> **GIVEN ENTRIES**
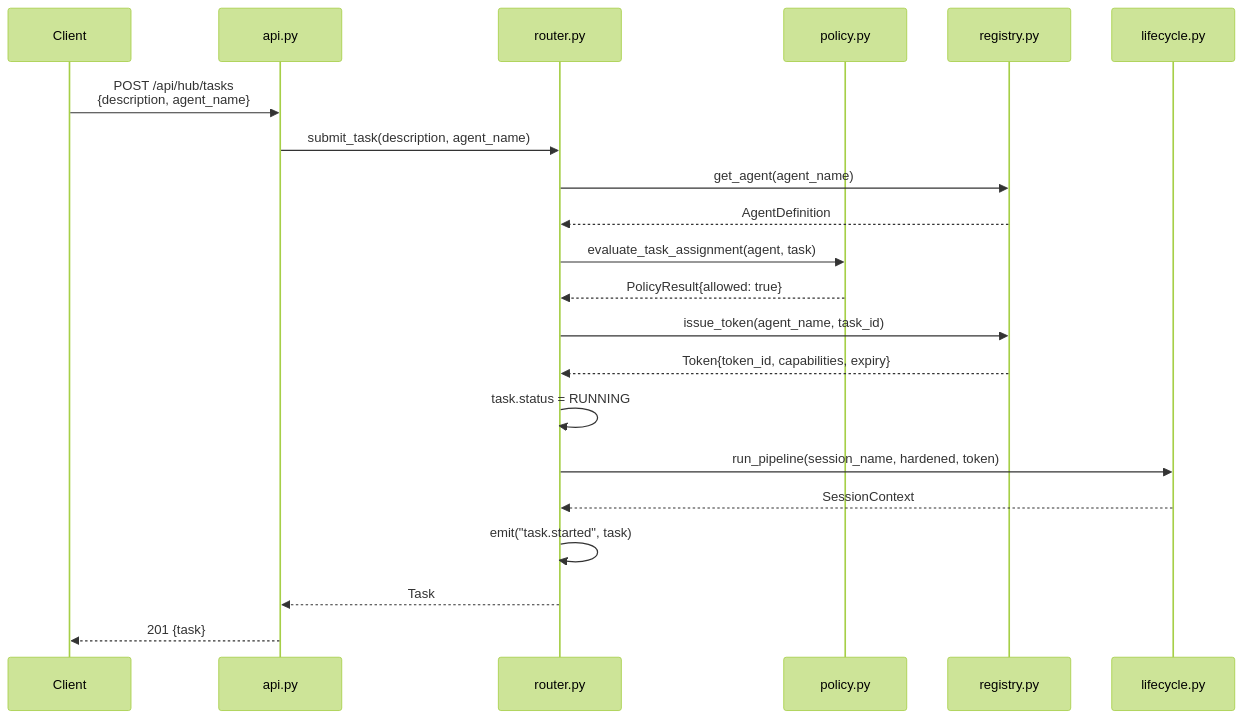
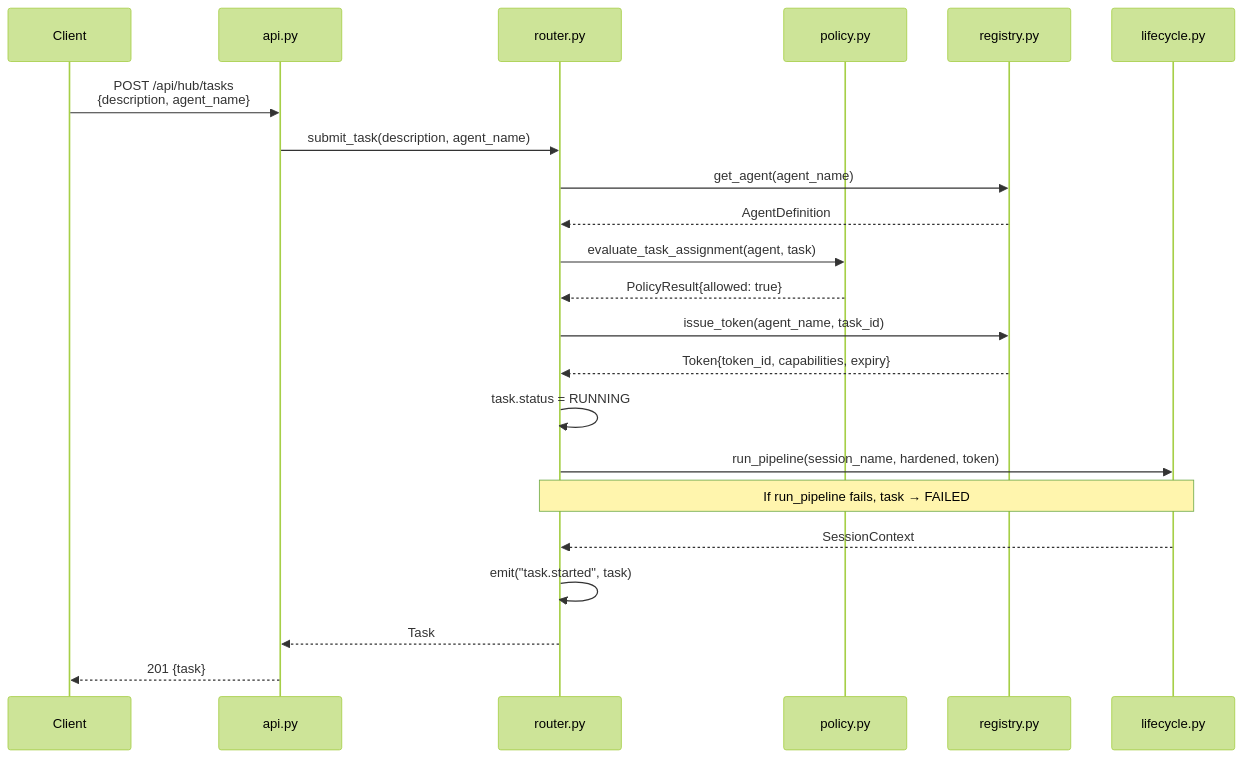
One commit to neverprepared/ink-bunny changed the second of 5 diagrams in docs/brainbox/hub.md. Above: the diagram before and after it, drawn with Mermaid (forest theme). The commit also changed other lines of this file and 4 other files, not shown here.

````diff
--- a/docs/brainbox/hub.md
+++ b/docs/brainbox/hub.md
@@ -72,30 +72,31 @@
 ```mermaid
 sequenceDiagram
     participant Client
     participant API as api.py
     participant Router as router.py
     participant Policy as policy.py
     participant Registry as registry.py
     participant LC as lifecycle.py
 
     Client->>API: POST /api/hub/tasks<br/>{description, agent_name}
     API->>Router: submit_task(description, agent_name)
 
     Router->>Registry: get_agent(agent_name)
     Registry-->>Router: AgentDefinition
 
     Router->>Policy: evaluate_task_assignment(agent, task)
     Policy-->>Router: PolicyResult{allowed: true}
 
     Router->>Registry: issue_token(agent_name, task_id)
     Registry-->>Router: Token{token_id, capabilities, expiry}
 
     Router->>Router: task.status = RUNNING
 
     Router->>LC: run_pipeline(session_name, hardened, token)
+    Note over Router,LC: If run_pipeline fails, task → FAILED
     LC-->>Router: SessionContext
 
     Router->>Router: emit("task.started", task)
     Router-->>API: Task
     API-->>Client: 201 {task}
 ```
````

> **WHAT YOU ARE ASKED TO DO**
Report each line of the entries where the word "docs" occurs.

> **ANSWER SPACE**
One commit to neverprepared/ink-bunny changed the second of 5 diagrams in docs/brainbox/hub.md. Above: the diagram before and after it, drawn with Mermaid (forest theme). The commit also changed other lines of this file and 4 other files, not shown here.
--- a/docs/brainbox/hub.md
+++ b/docs/brainbox/hub.md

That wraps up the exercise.